The need for improvement is demonstrated by one simple fact: According to an investigation last year by The Seattle Times, Washington has never decertified an officer for the use of excessive force.
As the Times explains: “The circumstances for decertification are so narrow, and the agency’s enforcement arm so understaffed, that the state hardly ever takes action. … Instead, officers with long histories of misconduct have been able to move from department to department.”
Citizens are poorly served by this lack of oversight. So, too, are police officers, whose reputations are besmirched by doubt created from those who violate policies in dealing with the public. “Good” cops vastly outnumber “bad” cops, but all are scrutinized through a lens tinted by the actions of a few.
The state Senate last week approved Senate Bill 5051, which would expand the capability of the Criminal Justice Training Committee to investigate police misconduct and revoke or suspend an officer’s licence. The vote was largely along party lines, with Sen. Annette Cleveland, D-Vancouver, voting in favor and local Republicans Ann Rivers and Lynda Wilson voting against.
Sponsor Jaime Pedersen, D-Seattle, said the goal is “to restore public confidence that members of our law enforcement and correctional officer professions … are appropriately exercising those powers.”
The bill, which now is under consideration in the House of Representatives, also would give a majority of seats on panels that hear misconduct cases to civilians and others unaffiliated with law enforcement.
The provision could impact the Southwest Washington Independent Investigative Response Team.
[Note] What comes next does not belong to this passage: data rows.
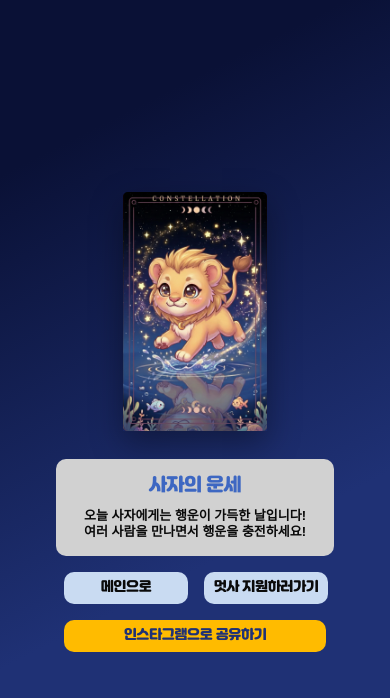
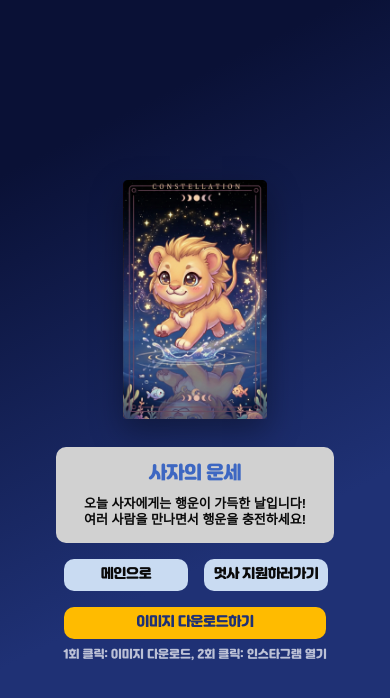
Before and after one commit to jjong0923/lion-fortune-v1, a React (Vite) app: page /result/1 in a window 390 px wide. Shown: the top 698 px of the page. Built offline with nearby package versions, Linux system fonts and the light colour scheme.

Commit message:
테스트 4트

```diff
--- a/src/pages/CardResultPage.tsx
+++ b/src/pages/CardResultPage.tsx
@@ -7,7 +7,8 @@ import { useNavigate, useParams } from "react-router";
 function CardResultPage() {
   const navigate = useNavigate();
   const { cardId } = useParams();
-  const [isSharingToInstagram, setIsSharingToInstagram] = useState(false);
+  const [isPreparingImage, setIsPreparingImage] = useState(false);
+  const [isReadyToOpenInstagram, setIsReadyToOpenInstagram] = useState(false);
   const selectedCardId = Number(cardId);
 
   const selectedFortune =
@@ -184,22 +185,25 @@ function CardResultPage() {
   };
 
   const handleShareToInstagram = async () => {
-    if (!selectedFortune || isSharingToInstagram) {
+    if (!selectedFortune || isPreparingImage) {
       return;
     }
 
-    setIsSharingToInstagram(true);
+    if (isReadyToOpenInstagram) {
+      openInstagram();
+      return;
+    }
+
+    setIsPreparingImage(true);
 
     try {
       const blob = await createInstagramShareImage();
       await downloadImage(blob);
-      window.setTimeout(() => {
-        openInstagram();
-      }, 600);
+      setIsReadyToOpenInstagram(true);
     } catch {
-      openInstagram();
+      setIsReadyToOpenInstagram(false);
     } finally {
-      setIsSharingToInstagram(false);
+      setIsPreparingImage(false);
     }
   };
 
@@ -230,11 +234,19 @@ function CardResultPage() {
       <button
         type="button"
         onClick={handleShareToInstagram}
-        disabled={isSharingToInstagram}
+        disabled={isPreparingImage}
         className="tracking-25 mt-4 h-8 w-full max-w-65.5 rounded-[10px] bg-[#ffbb00] text-[13px]/[12px] text-[#1f3175] md:hidden disabled:cursor-not-allowed disabled:opacity-70"
       >
-        {isSharingToInstagram ? "이미지 준비 중..." : "인스타그램으로 공유하기"}
+        {isPreparingImage
+          ? "이미지 다운로드 중..."
+          : isReadyToOpenInstagram
+            ? "인스타그램 열기"
+            : "이미지 다운로드하기"}
       </button>
+
+      <p className="mt-2 text-[11px] text-white/70 md:hidden">
+        1회 클릭: 이미지 다운로드, 2회 클릭: 인스타그램 열기
+      </p>
     </section>
   );
 }
```
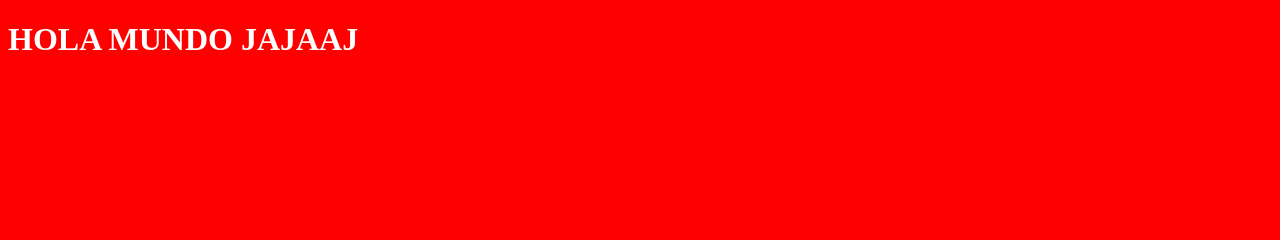
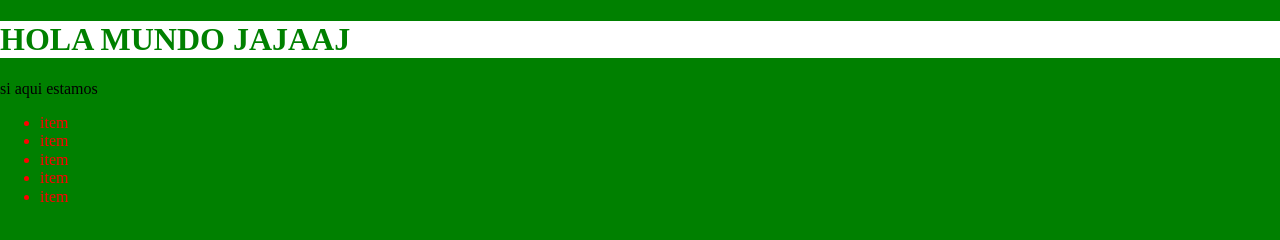
Before and after one commit to emanuelRiveraA/css-curso, a plain HTML site: page index.html in a window 1280 px wide. Drawn offline with nearby package versions, Linux system fonts and the light colour scheme.

Commit message:
Se agregaron algunos elementos

```diff
--- a/index.html
+++ b/index.html
@@ -6,9 +6,19 @@
     <meta name="viewport" content="width=device-width, initial-scale=1.0">
     <title>Css </title>
     <link rel="stylesheet" href="style.css">
+    <link rel="stylesheet" href="normalize.css">
 
 </head>
 <body>
     <h1>HOLA MUNDO JAJAAJ</h1>
+    <p>si aqui estamos</p>
+    <ul>
+        <li>item</li>
+        <li>item</li>
+        <li>item</li>
+        <li>item</li>
+        <li>item</li>
+    </ul>
+
 </body>
 </html>
--- a/style.css
+++ b/style.css
@@ -1,4 +1,18 @@
+/* variables css */
+:root{
+    --color:green;
+}
+
+ul *{
+    color: red;
+}
+
 body{
-    background: red;
-    color: white;
+    background:var(--color);
+    margin: 10px;
 }
+
+h1{
+    background: white;
+    color:var(--color);
+}
```
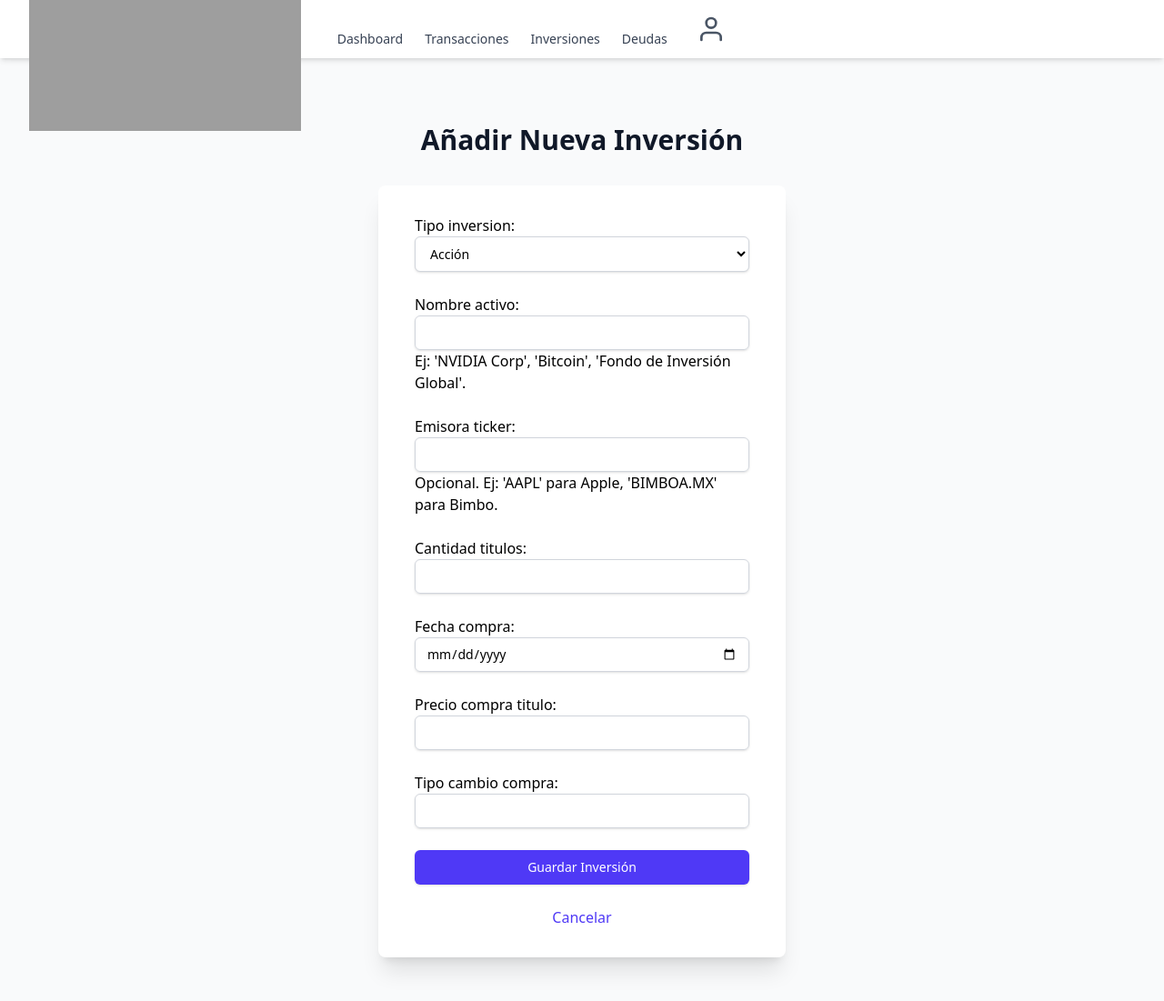
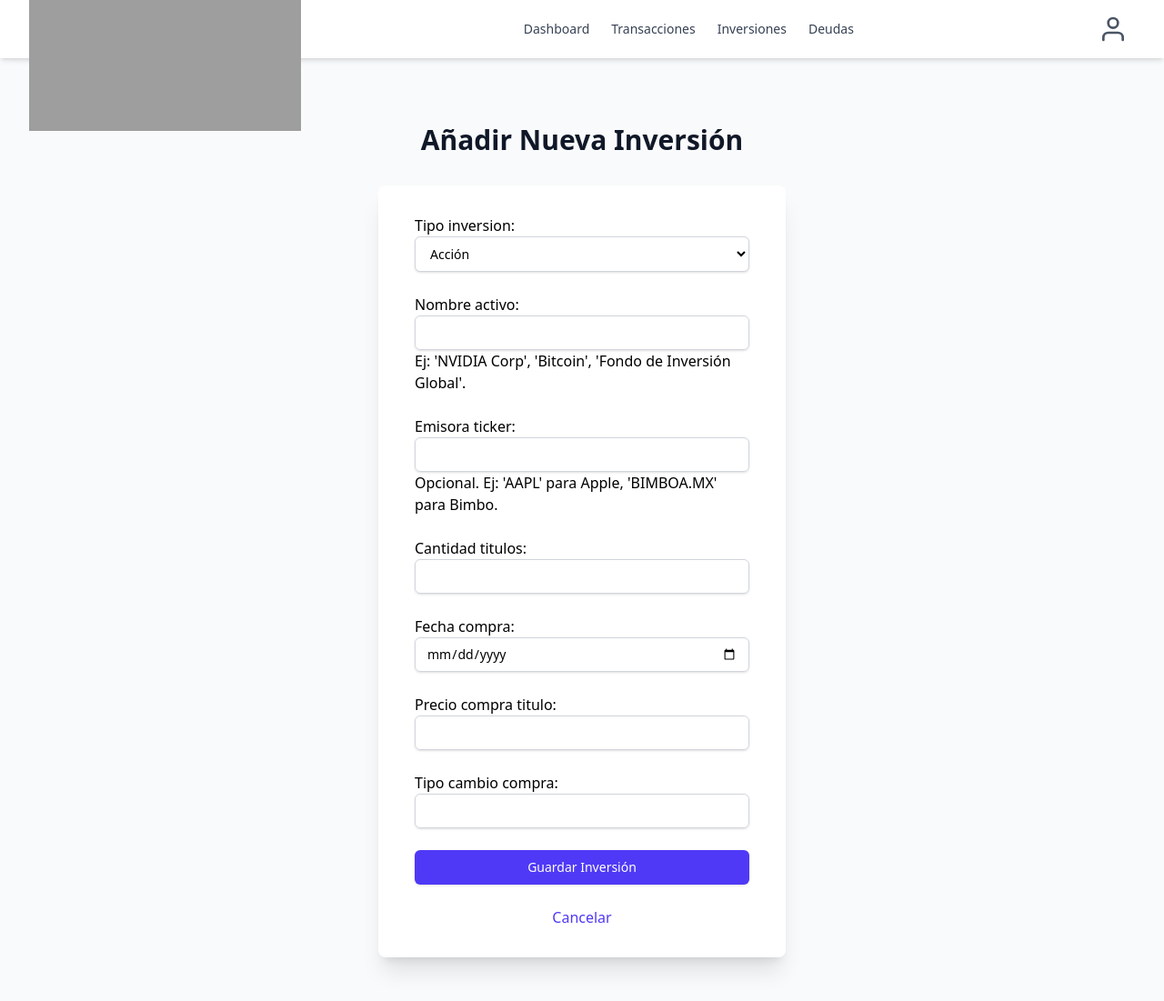
Before and after one commit to MicroCloud12/finanzas_personales_produccion, a Django app: page /inversiones/crear/ in a window 1280 px wide. Shown: the whole page at 91% size. Run offline with Django 5.2, Linux system fonts and the light colour scheme; the visitor is signed in with stand-in values (Sample User, id 1); some web fonts are replaced; grey boxes are pictures that could not be loaded.

Commit message:
fix: reorganize header navigation for improved user experience and accessibility

```diff
--- a/finanzas/templates/partials/_header.html
+++ b/finanzas/templates/partials/_header.html
@@ -8,14 +8,22 @@
             <img src="{% static 'img/Finanzas.svg' %}" alt="Logo de FinanzasApp" class="h-56 w-auto">
           </a>
       </div>
-      <nav class="hidden md:flex md:grow">
-        <div class="ml-10 flex items-baseline space-x-6 text-gray-700">
+      <nav class="hidden md:flex flex-1 justify-center">
+        <div class="flex space-x-6 text-gray-700">
           {% if user.is_authenticated %}
             <a href="{% url 'dashboard' %}" class="hover:text-indigo-600 transition-colors duration-200 text-sm font-medium">Dashboard</a>
             <a href="{% url 'lista_transacciones' %}" class="hover:text-indigo-600 transition-colors duration-200 text-sm font-medium">Transacciones</a>
             <a href="{% url 'lista_inversiones' %}" class="hover:text-indigo-600 transition-colors duration-200 text-sm font-medium">Inversiones</a>
             <a href="#" class="hover:text-indigo-600 transition-colors duration-200 text-sm font-medium">Deudas</a>
             <!--<a href="#" class="hover:text-indigo-600 transition-colors duration-200 text-sm font-medium">Mi Suscripción</a>-->
+          {% else %}
+            <a href="{% url 'registro_usuarios' %}" class="hover:text-indigo-600 transition-colors duration-200 text-sm font-medium">Registrarse</a>
+            <a href="{% url 'login' %}" class="bg-indigo-600 text-white hover:bg-indigo-700 font-semibold px-4 py-2 rounded-md text-sm shadow-md transition-all duration-200">Iniciar Sesión</a>
+          {% endif %}
+        </div>
+      </nav>
+     {% if user.is_authenticated %}
+      <div class="hidden md:flex items-center ml-4">
         <div class="relative inline-block text-left">
           <div>
             <button type="button" id="profile-menu-button" class="p-2 rounded-full text-gray-600 hover:bg-gray-100 focus:outline-none focus:ring-2 focus:ring-offset-2 focus:ring-indigo-500 transition cursor-pointer">
```
Also changed, not shown: other parts of finanzas/templates/partials/_header.html (+1 -6 lines). Lines whose indentation alone changed are shown as unchanged.
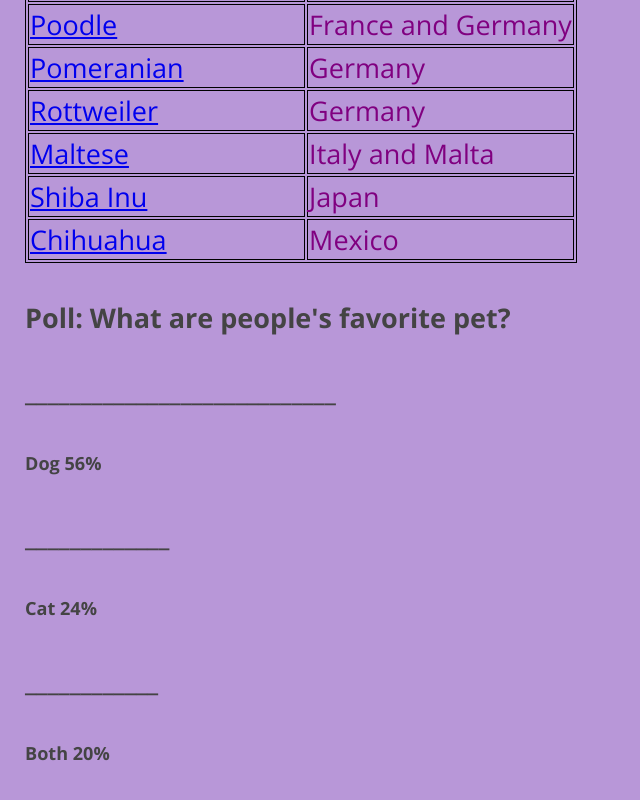
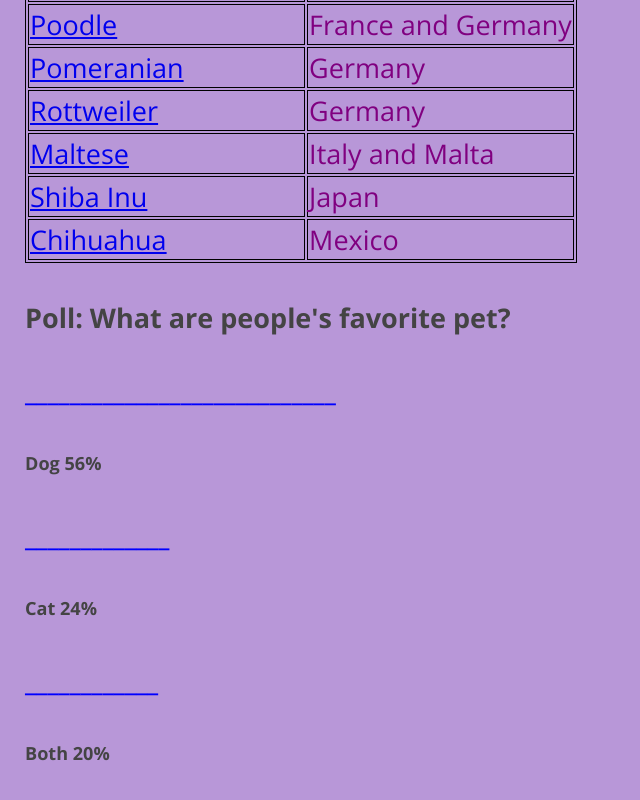
Before and after one commit to mahati215/Hello, a plain HTML site: page index.html in a window 1280 px wide. Shown: the part 3505-4305 px from the top of the page, without its empty margins (0-640 px from the left). Drawn offline with nearby package versions, Linux system fonts and the light colour scheme.

Commit message:
Update style.css

```diff
--- a/style.css
+++ b/style.css
@@ -8,7 +8,7 @@ body {
   font-family: "Open Sans", sans-serif;
   padding: 5px 25px;
   font-size: 27px;
-  margin: 0;
+  margin:0;
   color: #444;
 
 }
@@ -21,6 +21,12 @@ h1 {
   border-style: solid;
   border-width: 5px;
   border-color: darkseagreen;
+
+}
+
+b {
+  color:blue
+
 }
 
 table {
```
That body was created as a result of Initiative 940, passed by voters in 2018. As a recent articlestory in The Columbian detailed, a review of the team’s non-law enforcement members “found retired law enforcement officers, a polygraph operator, a retired defense attorney and a participant in the Clark County Sheriff’s Office Citizens’ Academy.”
Advocates for a more inclusive oversight board say volunteer members are expected to be on call and receive no compensation — creating barriers for many community members who might otherwise be interested in serving. Advocates also say there is a background check that has no reasonable relationship to the position but might suppress interest.
Meanwhile, other bills in the Legislature are aiming to limit or prevent the use of police tactics such as chokeholds, no-knock warrants, tear gas and firing weapons from a car. The efforts reflect national conversations that came to a head last year, sparked by the death of George Floyd while in police custody in Minneapolis.
It is possible, even necessary, to support police officers and still demand accountability. This is not a binary choice.
But the bottom line is that police work for us. They are public employees, and must be accountable to the citizens they serve. That requires oversight from a broad section of the community, not only those who have ties to law enforcement or who might have preconceived ideas of how officers should approach their jobs.
As demonstrated by Washington’s inability to decertify officers for excessive force, police reform is long overdue. Even if it is a complex undertaking.